Chart.
4.2
excellent
other reviews of this album
Theleftside2 (4.5)
...


Comments:Add a Comment 
GeorgeNelson
September 10th 2013



45 Comments

Album Rating: 4.0

I anticipate angry comments

Gyromania
September 10th 2013



15200 Comments


But there is an idea infecting everyone that albums are nothing more than symbols, that a great album is one you can associate with a great moment or attitude. What a boring way to think about it.

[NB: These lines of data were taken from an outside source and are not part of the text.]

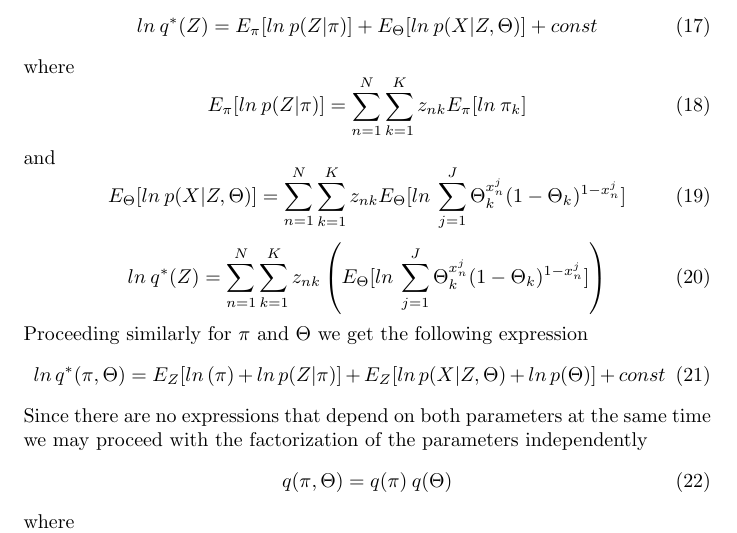
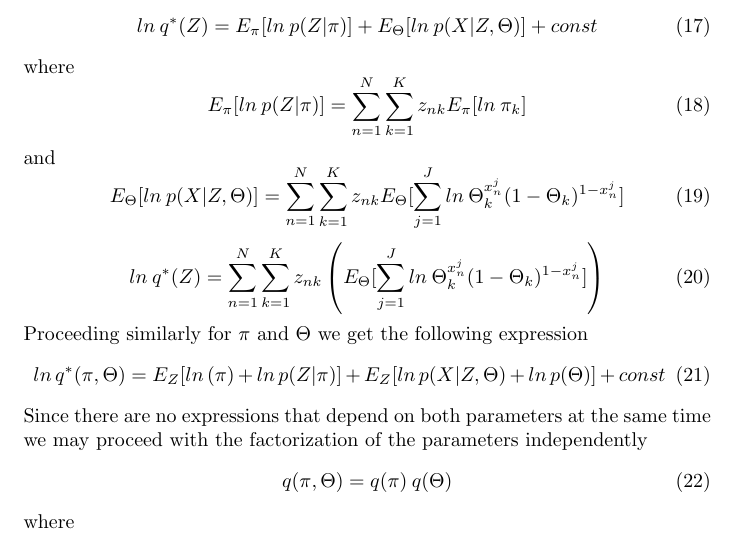
Before and after one commit to AntiCodeOn/ML_Notes, a LaTeX document (VI/doc/vi.tex): part of page 3 of 5, cut so that both start at the same text. Compiled offline with pdfLaTeX.

Commit message:
Add pdf document, small corrections

```diff
--- a/VI/doc/vi.tex
+++ b/VI/doc/vi.tex
@@ -113,10 +113,10 @@ where
 \end{equation}
 and
 \begin{equation}
-    E_\Theta[ln\:p(X|Z,\Theta)] = \SumN\SumK z_{nk}E_\Theta[ln\:\SumJ{\ProbSingleCoin}]
+    E_\Theta[ln\:p(X|Z,\Theta)] = \SumN\SumK z_{nk}E_\Theta[\SumJ ln\:\ProbSingleCoin]
 \end{equation}
 \begin{equation}
-    ln\: q^*(Z)=\SumN\SumK z_{nk}\left(E_\Theta[ln\:\SumJ{\ProbSingleCoin}]\right)
+    ln\: q^*(Z)=\SumN\SumK z_{nk}\left(E_\Theta[\SumJ ln\:\ProbSingleCoin]\right)
 \end{equation}
 Proceeding similarly for \textbf{$\pi$} and \textbf{$\Theta$} we get the following expression
 \begin{equation}
```
Also changed, not shown: VI/doc/vi.pdf (added).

this so much. i think you started off very strong in your opening paragraph but then fixated too much on why this album isn't the classic many purport it to be. i would have much rather you expanded on your central thesis and flushed your ideas out better. sentences like these "Everyone that says this record is wonderfully weird and light-hearted, it is. You’re right." could probably be reworked, and you could omit certain cringe-worthy descriptors, like 'g-spot' (not as clever as it is distracting from the tone of your writing). the sarcasm could be a little subtler too: "it will sandpaper a hole into your soul and plant sunflowers". your penultimate paragraph is a little weak in delivery as well. i feel like you set out to say something so much more profound and thought-provoking than you did. overall a great effort though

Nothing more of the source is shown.